Brazil grid bottlenecks to ease
Brazilian transmission operators Chesf and Extremoz Transmissora do Nordeste (ETN) are about to commission several substations and transmission lines they say will start to solve grid bottlenecks that have been delaying 1.7GW of new wind capacity.
The first block of transmission assets expected to come on line this month is the Igaporã II substation and its transmission lines in the state of Bahia, Chesf said.
In the northeastern states of Bahia, Rio Grande do Norte and Ceará, 72 wind parks are idle or incomplete due to lacking grid connection, despite having sold power at auctions in 2009, 2010 and 2011 with contracts that require them to start delivering power in 2012, 2013 and 2014.
The government is paying a significant number of them since it considers that a lack of connection is not the developers' fault if projects are built on time.
The main delays arise from four substations and transmission line concessions that faced licensing, real estate and technical problems.
Once those problems are solved, large blocks of wind power plants will start feeding into the grid in the 12 months starting July 2014, according to sources within the transmission companies, data from the power regulator Aneel and the Power Sector Monitoring Committee (CMSE).
ETN said initial licensing delays arose from a lack of projects. But later, the biggest hurdle came from land owners asking for excessively high land use fees.
The start of Igaporã II's operations will allow the connection, by July, of 23 wind plants owned by renewable power company Renova Energia totaling 449.7MW.
Italy's Enel Green Power will also be able to start two other farms in the same region, with 56.4MW, while Spain's Iberdrola will be able to connect a further two, with a combined capacity of 60MW.
In the state of Rio Grande do Norte, ETN said that the João Câmara III substation and its transmission lines will be ready in two stages.
The first, should occur by the beginning of the second half, and the final stage, by October. The initial stage will allow the partial connection of the 27 wind power plants in the region by September, according to CSME.
These plants add up to 722MW and should be fully connected by January 2015, according CSME and ETN. The plants are owned by Atlantic Energias Renováveis, Copel, Contour Global, Energisa, CPFL Renováveis and Galvão Energias Renováveis.
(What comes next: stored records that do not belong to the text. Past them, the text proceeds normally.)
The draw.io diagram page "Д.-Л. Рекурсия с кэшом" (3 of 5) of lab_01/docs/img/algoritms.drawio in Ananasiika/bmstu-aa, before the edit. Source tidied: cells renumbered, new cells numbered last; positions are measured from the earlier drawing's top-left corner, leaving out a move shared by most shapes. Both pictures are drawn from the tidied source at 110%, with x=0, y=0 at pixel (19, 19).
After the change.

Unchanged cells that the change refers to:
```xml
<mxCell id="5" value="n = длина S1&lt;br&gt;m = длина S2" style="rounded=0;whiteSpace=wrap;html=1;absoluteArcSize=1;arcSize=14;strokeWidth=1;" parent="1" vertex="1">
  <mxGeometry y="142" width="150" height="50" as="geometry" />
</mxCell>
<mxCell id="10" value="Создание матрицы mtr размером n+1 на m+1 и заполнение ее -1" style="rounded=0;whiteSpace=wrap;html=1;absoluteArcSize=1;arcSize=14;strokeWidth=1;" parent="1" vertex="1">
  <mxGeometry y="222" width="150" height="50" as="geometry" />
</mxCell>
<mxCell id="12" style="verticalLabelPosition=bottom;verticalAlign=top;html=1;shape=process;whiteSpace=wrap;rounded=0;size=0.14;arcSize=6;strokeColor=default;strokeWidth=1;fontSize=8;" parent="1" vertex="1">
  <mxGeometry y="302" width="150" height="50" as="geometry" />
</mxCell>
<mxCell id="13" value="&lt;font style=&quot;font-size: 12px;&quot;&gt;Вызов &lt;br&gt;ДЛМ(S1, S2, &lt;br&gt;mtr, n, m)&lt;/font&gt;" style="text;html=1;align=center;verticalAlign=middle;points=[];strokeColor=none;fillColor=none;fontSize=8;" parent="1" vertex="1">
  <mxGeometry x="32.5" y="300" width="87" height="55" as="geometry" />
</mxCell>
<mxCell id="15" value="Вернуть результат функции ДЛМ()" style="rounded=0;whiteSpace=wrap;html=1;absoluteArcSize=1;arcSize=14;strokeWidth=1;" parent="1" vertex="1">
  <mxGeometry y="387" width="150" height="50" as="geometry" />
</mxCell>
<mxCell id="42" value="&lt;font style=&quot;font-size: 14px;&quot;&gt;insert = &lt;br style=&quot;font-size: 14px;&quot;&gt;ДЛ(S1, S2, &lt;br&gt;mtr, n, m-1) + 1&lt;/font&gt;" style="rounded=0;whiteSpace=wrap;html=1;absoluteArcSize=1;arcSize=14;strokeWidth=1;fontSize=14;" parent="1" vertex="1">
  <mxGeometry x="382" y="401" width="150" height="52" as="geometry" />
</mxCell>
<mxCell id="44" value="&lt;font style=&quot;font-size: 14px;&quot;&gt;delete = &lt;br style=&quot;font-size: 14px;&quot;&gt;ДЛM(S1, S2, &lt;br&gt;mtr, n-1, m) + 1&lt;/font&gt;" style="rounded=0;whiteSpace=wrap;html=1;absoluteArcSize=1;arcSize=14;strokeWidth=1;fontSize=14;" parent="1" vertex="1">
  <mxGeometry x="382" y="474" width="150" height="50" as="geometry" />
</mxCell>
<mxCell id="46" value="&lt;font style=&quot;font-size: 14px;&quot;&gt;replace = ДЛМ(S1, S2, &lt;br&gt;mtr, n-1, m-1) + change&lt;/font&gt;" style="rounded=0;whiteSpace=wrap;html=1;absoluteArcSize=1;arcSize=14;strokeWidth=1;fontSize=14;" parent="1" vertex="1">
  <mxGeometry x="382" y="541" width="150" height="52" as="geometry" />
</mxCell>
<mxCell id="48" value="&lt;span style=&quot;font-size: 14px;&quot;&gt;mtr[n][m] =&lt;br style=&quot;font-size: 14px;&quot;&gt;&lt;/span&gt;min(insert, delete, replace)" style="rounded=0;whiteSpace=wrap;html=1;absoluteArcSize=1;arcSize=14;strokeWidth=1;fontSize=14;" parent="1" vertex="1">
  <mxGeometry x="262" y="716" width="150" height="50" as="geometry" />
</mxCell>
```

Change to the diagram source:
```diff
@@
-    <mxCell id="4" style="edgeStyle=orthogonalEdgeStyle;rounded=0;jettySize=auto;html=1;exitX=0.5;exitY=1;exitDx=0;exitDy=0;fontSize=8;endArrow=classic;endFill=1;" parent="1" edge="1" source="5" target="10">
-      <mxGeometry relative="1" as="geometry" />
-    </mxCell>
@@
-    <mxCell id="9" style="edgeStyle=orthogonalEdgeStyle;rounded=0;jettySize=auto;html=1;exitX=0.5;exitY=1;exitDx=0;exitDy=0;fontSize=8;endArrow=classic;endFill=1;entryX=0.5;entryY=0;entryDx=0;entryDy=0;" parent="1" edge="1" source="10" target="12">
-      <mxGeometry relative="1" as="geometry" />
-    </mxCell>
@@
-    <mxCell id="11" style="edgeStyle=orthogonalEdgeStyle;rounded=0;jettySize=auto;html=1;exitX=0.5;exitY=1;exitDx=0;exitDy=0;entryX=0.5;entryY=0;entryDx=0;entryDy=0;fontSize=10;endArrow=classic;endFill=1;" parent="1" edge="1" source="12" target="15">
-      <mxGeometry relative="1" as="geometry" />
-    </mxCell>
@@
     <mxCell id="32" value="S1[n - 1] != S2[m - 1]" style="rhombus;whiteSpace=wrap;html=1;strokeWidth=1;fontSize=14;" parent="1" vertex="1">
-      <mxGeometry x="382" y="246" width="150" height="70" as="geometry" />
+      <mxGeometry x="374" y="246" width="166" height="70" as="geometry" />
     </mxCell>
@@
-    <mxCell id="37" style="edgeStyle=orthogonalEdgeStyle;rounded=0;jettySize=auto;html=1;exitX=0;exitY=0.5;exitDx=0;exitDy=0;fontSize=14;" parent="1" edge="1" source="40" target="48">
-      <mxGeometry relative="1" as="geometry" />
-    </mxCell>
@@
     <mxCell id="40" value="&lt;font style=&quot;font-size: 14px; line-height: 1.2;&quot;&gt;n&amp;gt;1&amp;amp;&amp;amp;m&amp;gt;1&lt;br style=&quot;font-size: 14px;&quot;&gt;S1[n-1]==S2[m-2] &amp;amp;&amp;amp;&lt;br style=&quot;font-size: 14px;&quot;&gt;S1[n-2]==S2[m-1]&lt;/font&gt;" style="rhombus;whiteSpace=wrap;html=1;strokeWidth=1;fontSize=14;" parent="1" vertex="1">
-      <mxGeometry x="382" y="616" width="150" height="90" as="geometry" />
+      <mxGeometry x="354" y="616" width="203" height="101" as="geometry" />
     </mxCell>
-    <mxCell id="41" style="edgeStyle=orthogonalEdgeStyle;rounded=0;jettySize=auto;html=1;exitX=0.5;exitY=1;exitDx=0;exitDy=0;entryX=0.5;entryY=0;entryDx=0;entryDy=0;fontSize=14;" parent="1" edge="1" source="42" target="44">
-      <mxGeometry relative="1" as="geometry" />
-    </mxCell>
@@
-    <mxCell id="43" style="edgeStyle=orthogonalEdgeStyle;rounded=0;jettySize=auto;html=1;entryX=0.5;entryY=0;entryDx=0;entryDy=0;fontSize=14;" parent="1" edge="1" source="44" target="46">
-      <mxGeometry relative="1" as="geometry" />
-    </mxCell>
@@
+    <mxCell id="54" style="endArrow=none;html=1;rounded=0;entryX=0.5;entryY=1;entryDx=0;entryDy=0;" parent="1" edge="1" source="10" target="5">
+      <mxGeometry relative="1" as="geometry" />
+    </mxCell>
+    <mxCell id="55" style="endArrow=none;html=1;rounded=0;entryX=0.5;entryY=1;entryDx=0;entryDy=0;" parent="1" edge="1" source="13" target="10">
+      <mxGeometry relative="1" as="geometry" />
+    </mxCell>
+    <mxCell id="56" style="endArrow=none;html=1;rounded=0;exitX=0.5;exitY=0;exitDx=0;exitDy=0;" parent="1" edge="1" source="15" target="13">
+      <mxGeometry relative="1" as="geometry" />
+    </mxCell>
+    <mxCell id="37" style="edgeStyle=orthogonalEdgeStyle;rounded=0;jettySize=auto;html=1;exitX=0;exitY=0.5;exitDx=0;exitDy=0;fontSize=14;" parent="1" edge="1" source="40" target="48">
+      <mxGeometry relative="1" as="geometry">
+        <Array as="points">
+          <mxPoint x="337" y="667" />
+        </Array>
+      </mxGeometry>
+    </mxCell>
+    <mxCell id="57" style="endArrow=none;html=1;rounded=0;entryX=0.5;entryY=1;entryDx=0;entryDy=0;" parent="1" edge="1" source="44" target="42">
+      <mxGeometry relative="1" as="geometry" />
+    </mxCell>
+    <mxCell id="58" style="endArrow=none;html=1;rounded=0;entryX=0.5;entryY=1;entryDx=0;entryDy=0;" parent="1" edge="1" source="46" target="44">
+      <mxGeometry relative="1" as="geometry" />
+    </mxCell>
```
In the northeastern state of Ceará a delay in the construction of the Ibiapina transmission system is holding back the start of operations of 270MW owned by Energimp, a unit of Argentina's Impsa, and of the 22MW Malhadinha wind plant owned by Brazilian independent power group Servtec.
Some of these wind farms sold power in the 2011 auction and should start in June this year, but will be delayed until 2015 when Chesf said the Ibiapina substation will be ready.
CMSE expects them to be fully operational in April 2015.
The fourth troublesome transmission system is called Morro do Chapéu II, in the state of Bahia. It is holding up the start of Enel Green Power's 90MW Cristal complex.
The three wind power plants that make up the complex sold power in 2011 and should have started operations in September 2013. But, according to CMSE, they should be fully operational only in June 2015.
The current transmission connection problems for wind power will probably be the last, Élbia Melo, the executive president of the Brazilian Wind Power Association (Abeeólica), said.
Since 2013, wind power developers can only sell power in auctions if they can prove they will have a connection to the grid when the projects are complete.